Our thoughts and prayers go out to the family and friends of this infant.  Our community works very hard to provide the best response possible to every call for help received at the 9-1-1 center. Dispatchers, Police, Fire, and EMS constantly train and are always seeking ways to improve our response. We continually conduct comprehensive reviews of policies and system performance.

*(Time Stamps)

  •      0635 – 911 call from 21627 Liberty Street.

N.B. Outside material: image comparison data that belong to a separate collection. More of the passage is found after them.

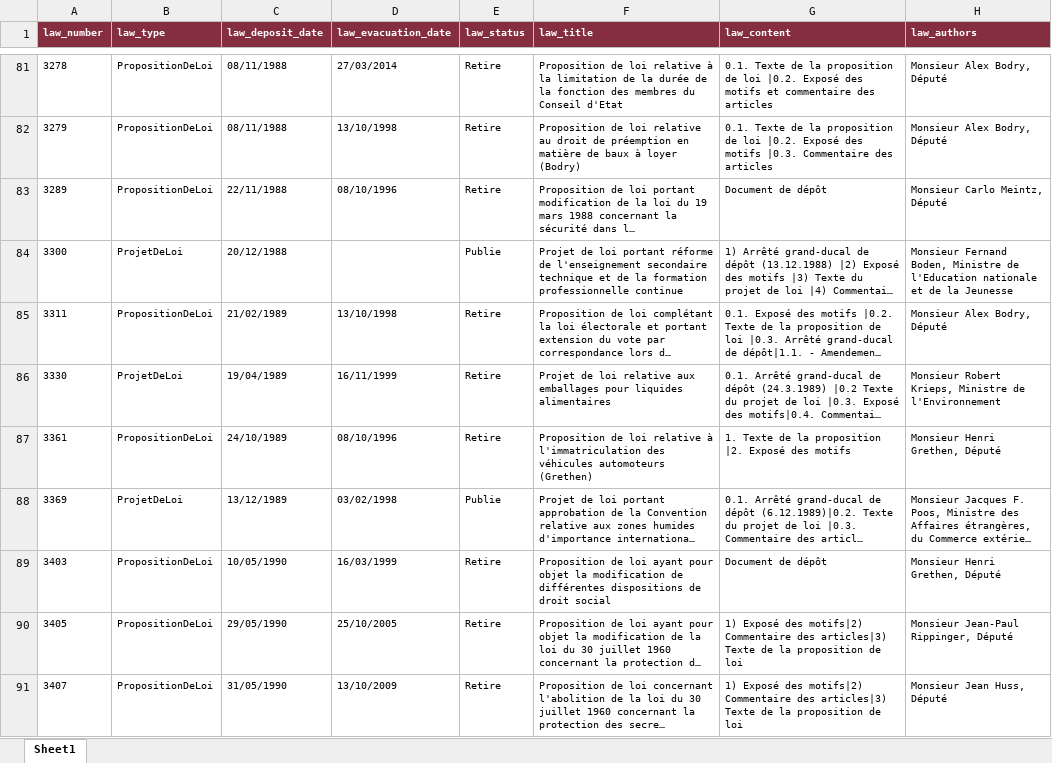
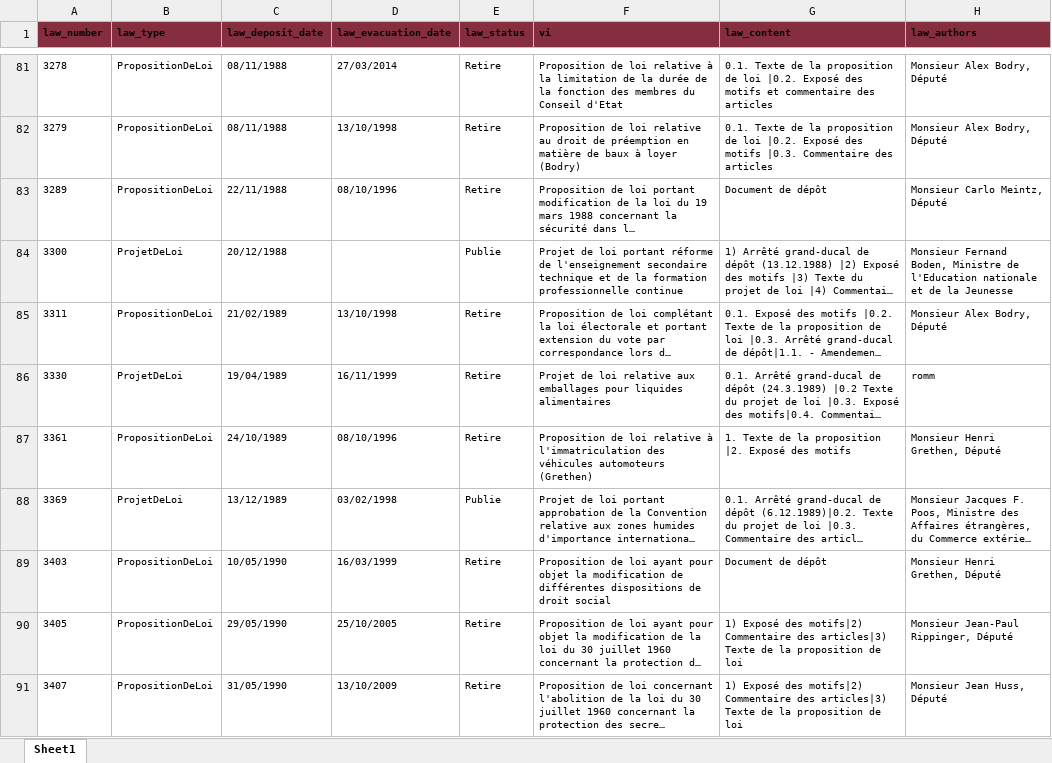
Before and after one commit to tales1982/GovLabTech, an Excel workbook: backend/db/112-texte-loi.xlsx, sheet Sheet1, drawn as a sheet; only a part is shown, gaps mark what is left out; long unchanged cells end in …; values as stored, in another font and other column widths than the file's, no borders; the diff names each change by its address in the sheet, - before the commit and + after, or states it on an @@ line.

```diff
--- a/backend/db/112-texte-loi.xlsx (sheet Sheet1)
+++ b/backend/db/112-texte-loi.xlsx (sheet Sheet1)
-A1:H1 text colour: #FFFFFF
+A1:H1 text colour: black
-F1: law_title
+F1: vi
-H86 (law_authors): Monsieur Robert Krieps, Ministre de l'Environnement
+H86 (law_authors): romm
```
Also changed, not shown: 3 other files.
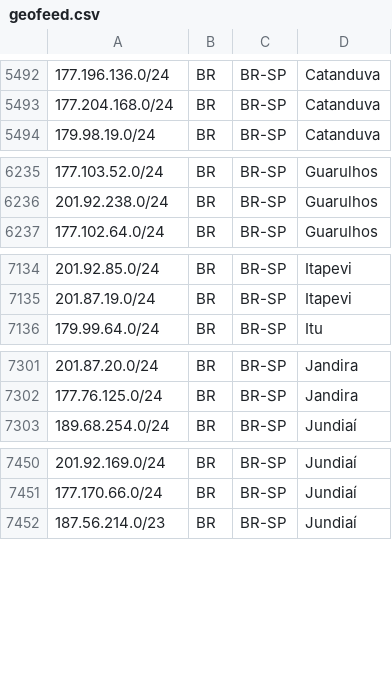
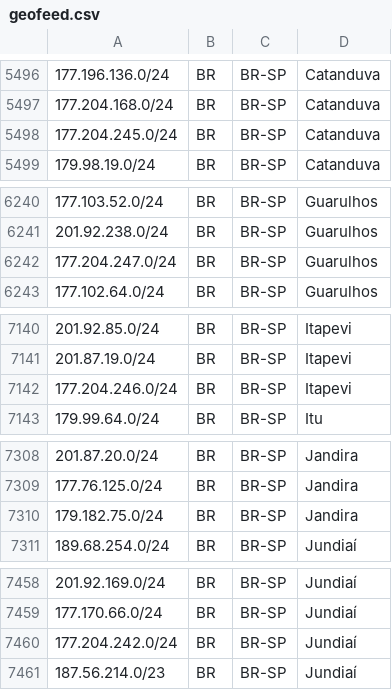
Before and after one commit to baleeiro17/geofeed-vivo, a CSV file: geofeed.csv, drawn as a sheet; only a part is shown, gaps mark what is left out; the diff covers the shown part only.

```diff
--- a/geofeed.csv
+++ b/geofeed.csv
@@ -5493,2 +5497,3 @@
 177.204.168.0/24,BR,BR-SP,Catanduva,
+177.204.245.0/24,BR,BR-SP,Catanduva,
 179.98.19.0/24,BR,BR-SP,Catanduva,
@@ -6236,2 +6241,3 @@
 201.92.238.0/24,BR,BR-SP,Guarulhos,
+177.204.247.0/24,BR,BR-SP,Guarulhos,
 177.102.64.0/24,BR,BR-SP,Guarulhos,
@@ -7135,2 +7141,3 @@
 201.87.19.0/24,BR,BR-SP,Itapevi,
+177.204.246.0/24,BR,BR-SP,Itapevi,
 179.99.64.0/24,BR,BR-SP,Itu,
@@ -7302,2 +7309,3 @@
 177.76.125.0/24,BR,BR-SP,Jandira,
+179.182.75.0/24,BR,BR-SP,Jandira,
 189.68.254.0/24,BR,BR-SP,Jundiaí,
@@ -7451,2 +7459,3 @@
 177.170.66.0/24,BR,BR-SP,Jundiaí,
+177.204.242.0/24,BR,BR-SP,Jundiaí,
 187.56.214.0/23,BR,BR-SP,Jundiaí,
```
Also changed, not shown: 31 added rows and 1 moved row elsewhere in this file.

Call lasted 2:39 sec
  •      0636 – Dispatched Co3, Duty Ambulance St39, ALS
  •      0637 – Simulcast Sheriff units on Sheriff Main
  •      0637 – Simulcast MSP units on MSP Channel
  •      0638 – Co3 awaiting a driver on E32 Portable
  •      0638 – Safety 3B to the station
  •      0639 – Brush 3 responding
  •      0640 – Safety 3B to the scene
  •      0641 – Medic 3 to the scene
  •      0641 – Sheriff unit P270 in area attempting to locate
  •      0642 – Challenge Duty Ambulance to respond
  •      0642 – St 39 awaiting PC
  •      0642 – CS Martin call NDW Dispatch to request Paramedic Ambulance off of Pax River
  •      0643 – Sheriff units on location
  •      0643 – Station 38, Co6 Ambulance, Ambulance 139 alerted to call. Resound tones for 39 Duty Crew
  •      0643 – Safety 3 on scene
  •      0643 – Safety 3 with CPR
  •      0645 – A139 responding BLS only
  •      0645 – A399 responding
  •      0646 – Station 39 and Ambulance Co6 Cancelled
  •      0648 – A139 placed in service due to their location
  •      0649 – A399 on scene
  •      0651 – Co3 units ready
  •      0651 – A399 Priority 1 to MSMH
  •      0651 – CS Martin notified MSMH ER of incoming patient
  •      0656 – Medic 3 on A399 in route to MSMH Priority 1 CPR
  •      0710 – Patent arrived at MSMH